I just saw The Hunter at its Seattle International Film Festival debut at the Harvard Exit theater. I have always had an interest in Central Asia since doing a senior report on the area in college and as this film is from Kazakhstan I was compelled to check it out. The title of the film from the credits was written in Cyrillic script as "Anshi", not sure where the title here of "Okhotnik" comes from (perhaps one is Russian and the other Kazakh?).
As for the film, the strengths were certainly the cinematography of the natural surroundings of mountains and plains, as well as the close up looks at how the Kazakh people live. One gets a strong feel of their closeness to horses, their pastoral culture, and their food and way of life. It's a powerful anthropological presentation. The voyeuristic peeks at a beautiful young Kazakh woman were also well received by this viewer.

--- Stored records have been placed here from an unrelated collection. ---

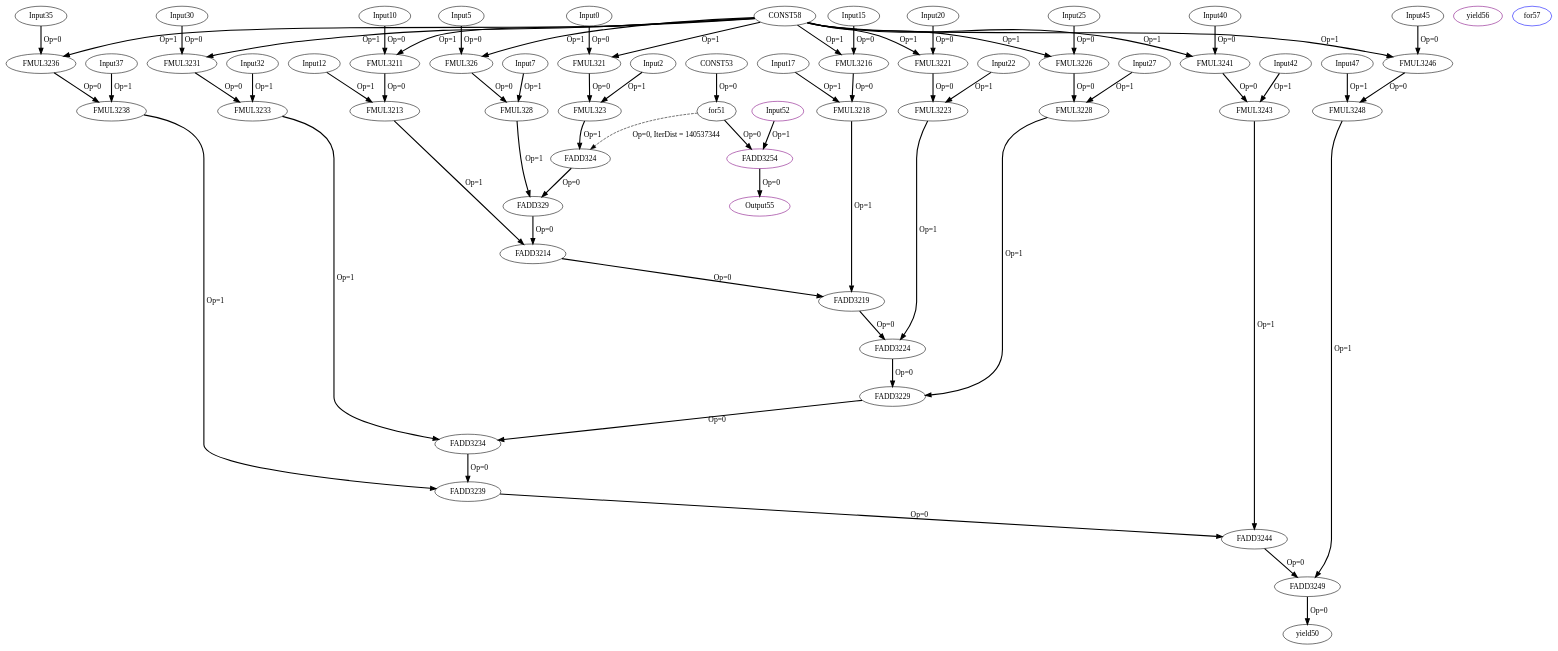
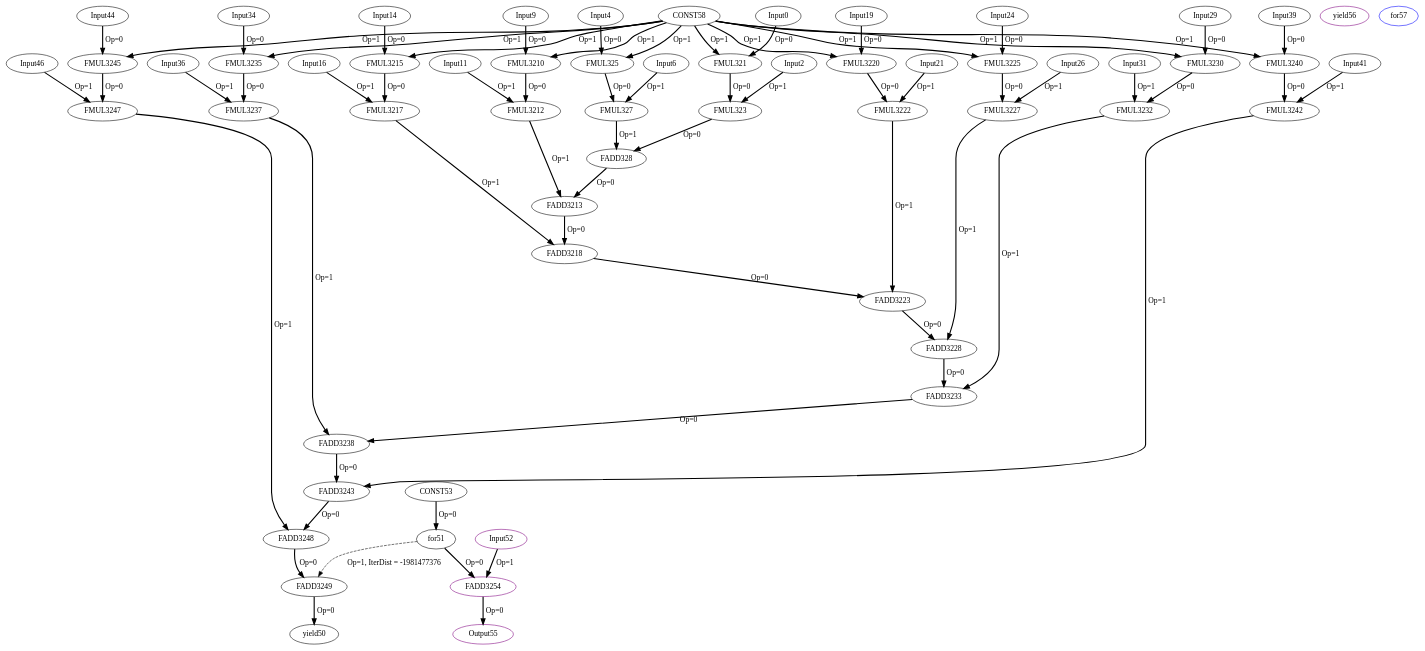
The diagram in experiment/Cbenchmarks/Polybench/linear-algebra/blas/gemm/IR/tempfiles/kernel_gemm_1_10_1_1_0_CDFG.dot (MIONkb/adora-compiler), drawn with Graphviz before and after one commit. The commit also changed 135 other files, not shown here.

```diff
--- a/experiment/Cbenchmarks/Polybench/linear-algebra/blas/gemm/IR/tempfiles/kernel_gemm_1_10_1_1_0_CDFG.dot
+++ b/experiment/Cbenchmarks/Polybench/linear-algebra/blas/gemm/IR/tempfiles/kernel_gemm_1_10_1_1_0_CDFG.dot
@@ -3,51 +3,51 @@
 FMUL321[opcode = "FMUL32", color = black];
 Input2[opcode = "Input", ref_name="kernel_gemm_1_2", size="3000", offset="0,0", pattern="1000,3,-1996,25", color = black];
 FMUL323[opcode = "FMUL32", color = black];
-FADD324[opcode = "FADD32", color = black];
-Input5[opcode = "Input", ref_name="kernel_gemm_1_1", size="120", offset="0,4", pattern="40,3,-80,25", color = black];
-FMUL326[opcode = "FMUL32", color = black];
-Input7[opcode = "Input", ref_name="kernel_gemm_1_2", size="3000", offset="0,100", pattern="1000,3,-1996,25", color = black];
-FMUL328[opcode = "FMUL32", color = black];
-FADD329[opcode = "FADD32", color = black];
-Input10[opcode = "Input", ref_name="kernel_gemm_1_1", size="120", offset="0,8", pattern="40,3,-80,25", color = black];
-FMUL3211[opcode = "FMUL32", color = black];
-Input12[opcode = "Input", ref_name="kernel_gemm_1_2", size="3000", offset="0,200", pattern="1000,3,-1996,25", color = black];
-FMUL3213[opcode = "FMUL32", color = black];
-FADD3214[opcode = "FADD32", color = black];
-Input15[opcode = "Input", ref_name="kernel_gemm_1_1", size="120", offset="0,12", pattern="40,3,-80,25", color = black];
-FMUL3216[opcode = "FMUL32", color = black];
-Input17[opcode = "Input", ref_name="kernel_gemm_1_2", size="3000", offset="0,300", pattern="1000,3,-1996,25", color = black];
-FMUL3218[opcode = "FMUL32", color = black];
-FADD3219[opcode = "FADD32", color = black];
-Input20[opcode = "Input", ref_name="kernel_gemm_1_1", size="120", offset="0,16", pattern="40,3,-80,25", color = black];
-FMUL3221[opcode = "FMUL32", color = black];
-Input22[opcode = "Input", ref_name="kernel_gemm_1_2", size="3000", offset="0,400", pattern="1000,3,-1996,25", color = black];
-FMUL3223[opcode = "FMUL32", color = black];
-FADD3224[opcode = "FADD32", color = black];
-Input25[opcode = "Input", ref_name="kernel_gemm_1_1", size="120", offset="0,20", pattern="40,3,-80,25", color = black];
-FMUL3226[opcode = "FMUL32", color = black];
-Input27[opcode = "Input", ref_name="kernel_gemm_1_2", size="3000", offset="0,500", pattern="1000,3,-1996,25", color = black];
-FMUL3228[opcode = "FMUL32", color = black];
-FADD3229[opcode = "FADD32", color = black];
-Input30[opcode = "Input", ref_name="kernel_gemm_1_1", size="120", offset="0,24", pattern="40,3,-80,25", color = black];
-FMUL3231[opcode = "FMUL32", color = black];
-Input32[opcode = "Input", ref_name="kernel_gemm_1_2", size="3000", offset="0,600", pattern="1000,3,-1996,25", color = black];
-FMUL3233[opcode = "FMUL32", color = black];
-FADD3234[opcode = "FADD32", color = black];
-Input35[opcode = "Input", ref_name="kernel_gemm_1_1", size="120", offset="0,28", pattern="40,3,-80,25", color = black];
-FMUL3236[opcode = "FMUL32", color = black];
-Input37[opcode = "Input", ref_name="kernel_gemm_1_2", size="3000", offset="0,700", pattern="1000,3,-1996,25", color = black];
-FMUL3238[opcode = "FMUL32", color = black];
-FADD3239[opcode = "FADD32", color = black];
-Input40[opcode = "Input", ref_name="kernel_gemm_1_1", size="120", offset="0,32", pattern="40,3,-80,25", color = black];
-FMUL3241[opcode = "FMUL32", color = black];
-Input42[opcode = "Input", ref_name="kernel_gemm_1_2", size="3000", offset="0,800", pattern="1000,3,-1996,25", color = black];
-FMUL3243[opcode = "FMUL32", color = black];
-FADD3244[opcode = "FADD32", color = black];
-Input45[opcode = "Input", ref_name="kernel_gemm_1_1", size="120", offset="0,36", pattern="40,3,-80,25", color = black];
-FMUL3246[opcode = "FMUL32", color = black];
-Input47[opcode = "Input", ref_name="kernel_gemm_1_2", size="3000", offset="0,900", pattern="1000,3,-1996,25", color = black];
-FMUL3248[opcode = "FMUL32", color = black];
+Input4[opcode = "Input", ref_name="kernel_gemm_1_1", size="120", offset="0,4", pattern="40,3,-80,25", color = black];
+FMUL325[opcode = "FMUL32", color = black];
+Input6[opcode = "Input", ref_name="kernel_gemm_1_2", size="3000", offset="0,100", pattern="1000,3,-1996,25", color = black];
+FMUL327[opcode = "FMUL32", color = black];
+FADD328[opcode = "FADD32", color = black];
+Input9[opcode = "Input", ref_name="kernel_gemm_1_1", size="120", offset="0,8", pattern="40,3,-80,25", color = black];
+FMUL3210[opcode = "FMUL32", color = black];
+Input11[opcode = "Input", ref_name="kernel_gemm_1_2", size="3000", offset="0,200", pattern="1000,3,-1996,25", color = black];
+FMUL3212[opcode = "FMUL32", color = black];
+FADD3213[opcode = "FADD32", color = black];
+Input14[opcode = "Input", ref_name="kernel_gemm_1_1", size="120", offset="0,12", pattern="40,3,-80,25", color = black];
+FMUL3215[opcode = "FMUL32", color = black];
+Input16[opcode = "Input", ref_name="kernel_gemm_1_2", size="3000", offset="0,300", pattern="1000,3,-1996,25", color = black];
+FMUL3217[opcode = "FMUL32", color = black];
+FADD3218[opcode = "FADD32", color = black];
+Input19[opcode = "Input", ref_name="kernel_gemm_1_1", size="120", offset="0,16", pattern="40,3,-80,25", color = black];
+FMUL3220[opcode = "FMUL32", color = black];
+Input21[opcode = "Input", ref_name="kernel_gemm_1_2", size="3000", offset="0,400", pattern="1000,3,-1996,25", color = black];
+FMUL3222[opcode = "FMUL32", color = black];
+FADD3223[opcode = "FADD32", color = black];
+Input24[opcode = "Input", ref_name="kernel_gemm_1_1", size="120", offset="0,20", pattern="40,3,-80,25", color = black];
+FMUL3225[opcode = "FMUL32", color = black];
+Input26[opcode = "Input", ref_name="kernel_gemm_1_2", size="3000", offset="0,500", pattern="1000,3,-1996,25", color = black];
+FMUL3227[opcode = "FMUL32", color = black];
+FADD3228[opcode = "FADD32", color = black];
+Input29[opcode = "Input", ref_name="kernel_gemm_1_1", size="120", offset="0,24", pattern="40,3,-80,25", color = black];
+FMUL3230[opcode = "FMUL32", color = black];
+Input31[opcode = "Input", ref_name="kernel_gemm_1_2", size="3000", offset="0,600", pattern="1000,3,-1996,25", color = black];
+FMUL3232[opcode = "FMUL32", color = black];
+FADD3233[opcode = "FADD32", color = black];
+Input34[opcode = "Input", ref_name="kernel_gemm_1_1", size="120", offset="0,28", pattern="40,3,-80,25", color = black];
+FMUL3235[opcode = "FMUL32", color = black];
+Input36[opcode = "Input", ref_name="kernel_gemm_1_2", size="3000", offset="0,700", pattern="1000,3,-1996,25", color = black];
+FMUL3237[opcode = "FMUL32", color = black];
+FADD3238[opcode = "FADD32", color = black];
+Input39[opcode = "Input", ref_name="kernel_gemm_1_1", size="120", offset="0,32", pattern="40,3,-80,25", color = black];
+FMUL3240[opcode = "FMUL32", color = black];
+Input41[opcode = "Input", ref_name="kernel_gemm_1_2", size="3000", offset="0,800", pattern="1000,3,-1996,25", color = black];
+FMUL3242[opcode = "FMUL32", color = black];
+FADD3243[opcode = "FADD32", color = black];
+Input44[opcode = "Input", ref_name="kernel_gemm_1_1", size="120", offset="0,36", pattern="40,3,-80,25", color = black];
+FMUL3245[opcode = "FMUL32", color = black];
+Input46[opcode = "Input", ref_name="kernel_gemm_1_2", size="3000", offset="0,900", pattern="1000,3,-1996,25", color = black];
+FMUL3247[opcode = "FMUL32", color = black];
+FADD3248[opcode = "FADD32", color = black];
 FADD3249[opcode = "FADD32", color = black];
 yield50[opcode = "yield", color = black];
 for51[opcode = "for", color = black];
@@ -62,62 +62,62 @@
 CONST58 -> FMUL321[color = black, style = bold, operand = 1, label = "Op=1"];
 FMUL321 -> FMUL323[color = black, style = bold, operand = 0, label = "Op=0"];
 Input2 -> FMUL323[color = black, style = bold, operand = 1, label = "Op=1"];
-for51 -> FADD324[color = black, style = dashed, operand = 0, iterdist = 140537344, label = "Op=0, IterDist = 140537344"];
-FMUL323 -> FADD324[color = black, style = bold, operand = 1, label = "Op=1"];
-Input5 -> FMUL326[color = black, style = bold, operand = 0, label = "Op=0"];
-CONST58 -> FMUL326[color = black, style = bold, operand = 1, label = "Op=1"];
-FMUL326 -> FMUL328[color = black, style = bold, operand = 0, label = "Op=0"];
-Input7 -> FMUL328[color = black, style = bold, operand = 1, label = "Op=1"];
-FADD324 -> FADD329[color = black, style = bold, operand = 0, label = "Op=0"];
-FMUL328 -> FADD329[color = black, style = bold, operand = 1, label = "Op=1"];
-Input10 -> FMUL3211[color = black, style = bold, operand = 0, label = "Op=0"];
-CONST58 -> FMUL3211[color = black, style = bold, operand = 1, label = "Op=1"];
-FMUL3211 -> FMUL3213[color = black, style = bold, operand = 0, label = "Op=0"];
-Input12 -> FMUL3213[color = black, style = bold, operand = 1, label = "Op=1"];
-FADD329 -> FADD3214[color = black, style = bold, operand = 0, label = "Op=0"];
-FMUL3213 -> FADD3214[color = black, style = bold, operand = 1, label = "Op=1"];
-Input15 -> FMUL3216[color = black, style = bold, operand = 0, label = "Op=0"];
-CONST58 -> FMUL3216[color = black, style = bold, operand = 1, label = "Op=1"];
-FMUL3216 -> FMUL3218[color = black, style = bold, operand = 0, label = "Op=0"];
-Input17 -> FMUL3218[color = black, style = bold, operand = 1, label = "Op=1"];
-FADD3214 -> FADD3219[color = black, style = bold, operand = 0, label = "Op=0"];
-FMUL3218 -> FADD3219[color = black, style = bold, operand = 1, label = "Op=1"];
-Input20 -> FMUL3221[color = black, style = bold, operand = 0, label = "Op=0"];
-CONST58 -> FMUL3221[color = black, style = bold, operand = 1, label = "Op=1"];
-FMUL3221 -> FMUL3223[color = black, style = bold, operand = 0, label = "Op=0"];
-Input22 -> FMUL3223[color = black, style = bold, operand = 1, label = "Op=1"];
-FADD3219 -> FADD3224[color = black, style = bold, operand = 0, label = "Op=0"];
-FMUL3223 -> FADD3224[color = black, style = bold, operand = 1, label = "Op=1"];
-Input25 -> FMUL3226[color = black, style = bold, operand = 0, label = "Op=0"];
-CONST58 -> FMUL3226[color = black, style = bold, operand = 1, label = "Op=1"];
-FMUL3226 -> FMUL3228[color = black, style = bold, operand = 0, label = "Op=0"];
-Input27 -> FMUL3228[color = black, style = bold, operand = 1, label = "Op=1"];
-FADD3224 -> FADD3229[color = black, style = bold, operand = 0, label = "Op=0"];
-FMUL3228 -> FADD3229[color = black, style = bold, operand = 1, label = "Op=1"];
-Input30 -> FMUL3231[color = black, style = bold, operand = 0, label = "Op=0"];
-CONST58 -> FMUL3231[color = black, style = bold, operand = 1, label = "Op=1"];
-FMUL3231 -> FMUL3233[color = black, style = bold, operand = 0, label = "Op=0"];
-Input32 -> FMUL3233[color = black, style = bold, operand = 1, label = "Op=1"];
-FADD3229 -> FADD3234[color = black, style = bold, operand = 0, label = "Op=0"];
-FMUL3233 -> FADD3234[color = black, style = bold, operand = 1, label = "Op=1"];
-Input35 -> FMUL3236[color = black, style = bold, operand = 0, label = "Op=0"];
-CONST58 -> FMUL3236[color = black, style = bold, operand = 1, label = "Op=1"];
-FMUL3236 -> FMUL3238[color = black, style = bold, operand = 0, label = "Op=0"];
-Input37 -> FMUL3238[color = black, style = bold, operand = 1, label = "Op=1"];
-FADD3234 -> FADD3239[color = black, style = bold, operand = 0, label = "Op=0"];
-FMUL3238 -> FADD3239[color = black, style = bold, operand = 1, label = "Op=1"];
-Input40 -> FMUL3241[color = black, style = bold, operand = 0, label = "Op=0"];
-CONST58 -> FMUL3241[color = black, style = bold, operand = 1, label = "Op=1"];
-FMUL3241 -> FMUL3243[color = black, style = bold, operand = 0, label = "Op=0"];
-Input42 -> FMUL3243[color = black, style = bold, operand = 1, label = "Op=1"];
-FADD3239 -> FADD3244[color = black, style = bold, operand = 0, label = "Op=0"];
-FMUL3243 -> FADD3244[color = black, style = bold, operand = 1, label = "Op=1"];
-Input45 -> FMUL3246[color = black, style = bold, operand = 0, label = "Op=0"];
-CONST58 -> FMUL3246[color = black, style = bold, operand = 1, label = "Op=1"];
-FMUL3246 -> FMUL3248[color = black, style = bold, operand = 0, label = "Op=0"];
-Input47 -> FMUL3248[color = black, style = bold, operand = 1, label = "Op=1"];
-FADD3244 -> FADD3249[color = black, style = bold, operand = 0, label = "Op=0"];
-FMUL3248 -> FADD3249[color = black, style = bold, operand = 1, label = "Op=1"];
+Input4 -> FMUL325[color = black, style = bold, operand = 0, label = "Op=0"];
+CONST58 -> FMUL325[color = black, style = bold, operand = 1, label = "Op=1"];
+FMUL325 -> FMUL327[color = black, style = bold, operand = 0, label = "Op=0"];
+Input6 -> FMUL327[color = black, style = bold, operand = 1, label = "Op=1"];
+FMUL323 -> FADD328[color = black, style = bold, operand = 0, label = "Op=0"];
+FMUL327 -> FADD328[color = black, style = bold, operand = 1, label = "Op=1"];
+Input9 -> FMUL3210[color = black, style = bold, operand = 0, label = "Op=0"];
+CONST58 -> FMUL3210[color = black, style = bold, operand = 1, label = "Op=1"];
+FMUL3210 -> FMUL3212[color = black, style = bold, operand = 0, label = "Op=0"];
+Input11 -> FMUL3212[color = black, style = bold, operand = 1, label = "Op=1"];
+FADD328 -> FADD3213[color = black, style = bold, operand = 0, label = "Op=0"];
+FMUL3212 -> FADD3213[color = black, style = bold, operand = 1, label = "Op=1"];
+Input14 -> FMUL3215[color = black, style = bold, operand = 0, label = "Op=0"];
+CONST58 -> FMUL3215[color = black, style = bold, operand = 1, label = "Op=1"];
+FMUL3215 -> FMUL3217[color = black, style = bold, operand = 0, label = "Op=0"];
+Input16 -> FMUL3217[color = black, style = bold, operand = 1, label = "Op=1"];
+FADD3213 -> FADD3218[color = black, style = bold, operand = 0, label = "Op=0"];
+FMUL3217 -> FADD3218[color = black, style = bold, operand = 1, label = "Op=1"];
+Input19 -> FMUL3220[color = black, style = bold, operand = 0, label = "Op=0"];
+CONST58 -> FMUL3220[color = black, style = bold, operand = 1, label = "Op=1"];
+FMUL3220 -> FMUL3222[color = black, style = bold, operand = 0, label = "Op=0"];
+Input21 -> FMUL3222[color = black, style = bold, operand = 1, label = "Op=1"];
+FADD3218 -> FADD3223[color = black, style = bold, operand = 0, label = "Op=0"];
+FMUL3222 -> FADD3223[color = black, style = bold, operand = 1, label = "Op=1"];
+Input24 -> FMUL3225[color = black, style = bold, operand = 0, label = "Op=0"];
+CONST58 -> FMUL3225[color = black, style = bold, operand = 1, label = "Op=1"];
+FMUL3225 -> FMUL3227[color = black, style = bold, operand = 0, label = "Op=0"];
+Input26 -> FMUL3227[color = black, style = bold, operand = 1, label = "Op=1"];
+FADD3223 -> FADD3228[color = black, style = bold, operand = 0, label = "Op=0"];
+FMUL3227 -> FADD3228[color = black, style = bold, operand = 1, label = "Op=1"];
+Input29 -> FMUL3230[color = black, style = bold, operand = 0, label = "Op=0"];
+CONST58 -> FMUL3230[color = black, style = bold, operand = 1, label = "Op=1"];
+FMUL3230 -> FMUL3232[color = black, style = bold, operand = 0, label = "Op=0"];
+Input31 -> FMUL3232[color = black, style = bold, operand = 1, label = "Op=1"];
+FADD3228 -> FADD3233[color = black, style = bold, operand = 0, label = "Op=0"];
+FMUL3232 -> FADD3233[color = black, style = bold, operand = 1, label = "Op=1"];
+Input34 -> FMUL3235[color = black, style = bold, operand = 0, label = "Op=0"];
+CONST58 -> FMUL3235[color = black, style = bold, operand = 1, label = "Op=1"];
+FMUL3235 -> FMUL3237[color = black, style = bold, operand = 0, label = "Op=0"];
+Input36 -> FMUL3237[color = black, style = bold, operand = 1, label = "Op=1"];
+FADD3233 -> FADD3238[color = black, style = bold, operand = 0, label = "Op=0"];
+FMUL3237 -> FADD3238[color = black, style = bold, operand = 1, label = "Op=1"];
+Input39 -> FMUL3240[color = black, style = bold, operand = 0, label = "Op=0"];
+CONST58 -> FMUL3240[color = black, style = bold, operand = 1, label = "Op=1"];
+FMUL3240 -> FMUL3242[color = black, style = bold, operand = 0, label = "Op=0"];
+Input41 -> FMUL3242[color = black, style = bold, operand = 1, label = "Op=1"];
+FADD3238 -> FADD3243[color = black, style = bold, operand = 0, label = "Op=0"];
+FMUL3242 -> FADD3243[color = black, style = bold, operand = 1, label = "Op=1"];
+Input44 -> FMUL3245[color = black, style = bold, operand = 0, label = "Op=0"];
+CONST58 -> FMUL3245[color = black, style = bold, operand = 1, label = "Op=1"];
+FMUL3245 -> FMUL3247[color = black, style = bold, operand = 0, label = "Op=0"];
+Input46 -> FMUL3247[color = black, style = bold, operand = 1, label = "Op=1"];
+FADD3243 -> FADD3248[color = black, style = bold, operand = 0, label = "Op=0"];
+FMUL3247 -> FADD3248[color = black, style = bold, operand = 1, label = "Op=1"];
+FADD3248 -> FADD3249[color = black, style = bold, operand = 0, label = "Op=0"];
+for51 -> FADD3249[color = black, style = dashed, operand = 1, iterdist = -1981477376, label = "Op=1, IterDist = -1981477376"];
 FADD3249 -> yield50[color = black, style = bold, operand = 0, label = "Op=0"];
 CONST53 -> for51[color = black, style = bold, operand = 0, label = "Op=0"];
 for51 -> FADD3254[color = black, style = bold, operand = 0, label = "Op=0"];
```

The weaknesses of this film, however, slightly outweighed those positives for me. For one, at times the language (particularly the Hunter) looked dubbed. Was it dual produced in Russian? That looked cheap. Also, the actors were not always up to the task. The young boy character had an annoying look to him, I was almost half hoping he would get put out of his misery. There isn't much of a story, and the actors frequently give poor performances. The director would do well to take a look at other films like Himalaya, Prisoner of the Mountains, Rabbit Proof Fence, or anything by Robert Flaherty for an idea about how to successfully direct non-actors.
Finally, I must apologize to everyone in the theater as apparently I was eating my popcorn too loud. Towards the end of the film this old dude turned around and yelled obscenities at me before taking the lord's name in vain. So much for too polite Seattle!
3 of 8 people found this review helpful.
Was this review helpful to you?